Exercise description – Every line below that holds "style" must be copied.

Extracted data entries:
※ ※ ※
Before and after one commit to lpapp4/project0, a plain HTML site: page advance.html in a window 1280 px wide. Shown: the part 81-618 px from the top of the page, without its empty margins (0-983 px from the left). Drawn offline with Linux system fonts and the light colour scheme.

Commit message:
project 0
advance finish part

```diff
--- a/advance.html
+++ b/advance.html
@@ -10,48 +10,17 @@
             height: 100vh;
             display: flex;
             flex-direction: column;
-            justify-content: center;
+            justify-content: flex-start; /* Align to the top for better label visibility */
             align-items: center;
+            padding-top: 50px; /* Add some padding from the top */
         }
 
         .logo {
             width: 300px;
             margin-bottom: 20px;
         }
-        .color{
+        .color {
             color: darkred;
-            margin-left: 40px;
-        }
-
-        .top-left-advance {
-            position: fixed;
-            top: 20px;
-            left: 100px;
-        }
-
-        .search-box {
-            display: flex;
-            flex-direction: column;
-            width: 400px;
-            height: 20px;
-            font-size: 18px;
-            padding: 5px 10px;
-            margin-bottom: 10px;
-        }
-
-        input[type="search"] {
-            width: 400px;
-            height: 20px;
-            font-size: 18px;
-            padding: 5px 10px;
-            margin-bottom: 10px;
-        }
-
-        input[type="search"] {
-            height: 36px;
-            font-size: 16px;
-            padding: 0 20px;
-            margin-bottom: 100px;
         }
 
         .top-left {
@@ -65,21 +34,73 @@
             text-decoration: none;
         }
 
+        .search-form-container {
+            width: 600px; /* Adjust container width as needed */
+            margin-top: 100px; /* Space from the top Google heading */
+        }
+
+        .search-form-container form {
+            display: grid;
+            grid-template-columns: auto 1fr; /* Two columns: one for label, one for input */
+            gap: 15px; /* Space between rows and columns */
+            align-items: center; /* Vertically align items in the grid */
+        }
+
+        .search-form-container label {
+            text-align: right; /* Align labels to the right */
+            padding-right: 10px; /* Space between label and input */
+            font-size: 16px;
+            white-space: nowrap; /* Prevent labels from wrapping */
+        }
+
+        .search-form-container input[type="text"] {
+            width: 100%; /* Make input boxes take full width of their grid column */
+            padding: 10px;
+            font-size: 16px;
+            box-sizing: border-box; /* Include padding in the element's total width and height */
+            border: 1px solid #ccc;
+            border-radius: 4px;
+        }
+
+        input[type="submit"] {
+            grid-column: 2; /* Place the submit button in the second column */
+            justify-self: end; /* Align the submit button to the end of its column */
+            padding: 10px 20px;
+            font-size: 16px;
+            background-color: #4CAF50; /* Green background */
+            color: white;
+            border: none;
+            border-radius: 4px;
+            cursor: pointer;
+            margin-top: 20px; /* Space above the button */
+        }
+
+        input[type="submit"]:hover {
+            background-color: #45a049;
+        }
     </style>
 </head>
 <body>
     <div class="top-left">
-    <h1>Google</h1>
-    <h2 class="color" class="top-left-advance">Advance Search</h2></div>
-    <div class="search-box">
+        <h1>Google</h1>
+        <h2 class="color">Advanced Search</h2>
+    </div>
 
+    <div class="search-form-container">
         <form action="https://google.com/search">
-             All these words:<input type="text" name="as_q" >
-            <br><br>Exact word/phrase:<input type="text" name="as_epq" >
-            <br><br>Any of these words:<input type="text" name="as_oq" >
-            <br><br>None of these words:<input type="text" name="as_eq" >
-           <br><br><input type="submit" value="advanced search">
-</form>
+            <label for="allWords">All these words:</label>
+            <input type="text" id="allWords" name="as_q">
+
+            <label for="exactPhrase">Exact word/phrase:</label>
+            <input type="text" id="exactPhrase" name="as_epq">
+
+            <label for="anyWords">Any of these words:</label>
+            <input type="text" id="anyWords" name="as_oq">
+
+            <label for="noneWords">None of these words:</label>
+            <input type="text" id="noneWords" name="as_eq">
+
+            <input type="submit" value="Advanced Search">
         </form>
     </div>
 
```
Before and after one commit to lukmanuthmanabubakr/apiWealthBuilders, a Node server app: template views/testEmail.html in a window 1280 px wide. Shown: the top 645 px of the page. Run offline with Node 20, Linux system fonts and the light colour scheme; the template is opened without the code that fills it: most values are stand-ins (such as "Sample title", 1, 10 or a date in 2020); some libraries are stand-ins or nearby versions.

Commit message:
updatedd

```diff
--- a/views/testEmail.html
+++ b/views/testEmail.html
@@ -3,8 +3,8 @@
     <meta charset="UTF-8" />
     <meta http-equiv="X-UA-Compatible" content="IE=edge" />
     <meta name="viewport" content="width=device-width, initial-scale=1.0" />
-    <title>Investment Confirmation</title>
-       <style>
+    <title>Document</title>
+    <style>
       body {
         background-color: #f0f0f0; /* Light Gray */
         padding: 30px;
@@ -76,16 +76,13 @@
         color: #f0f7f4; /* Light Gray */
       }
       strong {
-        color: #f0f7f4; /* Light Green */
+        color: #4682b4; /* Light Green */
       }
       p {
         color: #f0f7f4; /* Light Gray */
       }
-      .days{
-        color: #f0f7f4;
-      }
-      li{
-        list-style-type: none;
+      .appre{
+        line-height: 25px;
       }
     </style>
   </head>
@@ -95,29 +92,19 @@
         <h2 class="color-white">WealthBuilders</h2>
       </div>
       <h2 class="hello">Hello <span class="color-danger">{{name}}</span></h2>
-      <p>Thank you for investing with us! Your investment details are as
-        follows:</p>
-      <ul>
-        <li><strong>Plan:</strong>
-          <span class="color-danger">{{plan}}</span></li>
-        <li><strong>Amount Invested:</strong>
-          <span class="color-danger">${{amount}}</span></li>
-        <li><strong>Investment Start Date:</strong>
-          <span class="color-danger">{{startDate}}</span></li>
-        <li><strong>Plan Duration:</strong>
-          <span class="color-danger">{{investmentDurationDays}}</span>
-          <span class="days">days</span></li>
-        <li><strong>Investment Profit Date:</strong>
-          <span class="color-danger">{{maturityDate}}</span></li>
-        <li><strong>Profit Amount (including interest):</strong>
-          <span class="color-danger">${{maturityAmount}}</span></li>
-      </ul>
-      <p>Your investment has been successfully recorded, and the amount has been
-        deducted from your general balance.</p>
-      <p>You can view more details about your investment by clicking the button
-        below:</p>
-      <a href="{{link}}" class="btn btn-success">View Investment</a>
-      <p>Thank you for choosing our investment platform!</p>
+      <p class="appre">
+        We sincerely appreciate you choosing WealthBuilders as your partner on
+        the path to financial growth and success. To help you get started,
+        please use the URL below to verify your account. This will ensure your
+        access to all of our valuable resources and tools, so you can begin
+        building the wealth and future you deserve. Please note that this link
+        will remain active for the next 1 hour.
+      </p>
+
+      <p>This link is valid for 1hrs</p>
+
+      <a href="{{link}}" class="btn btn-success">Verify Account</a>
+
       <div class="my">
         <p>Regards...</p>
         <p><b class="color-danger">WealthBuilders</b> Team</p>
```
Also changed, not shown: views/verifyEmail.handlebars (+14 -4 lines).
※ ※ ※
Task solution –
     </style>
-       <style>
+    <style>
-        list-style-type: none;
     </style>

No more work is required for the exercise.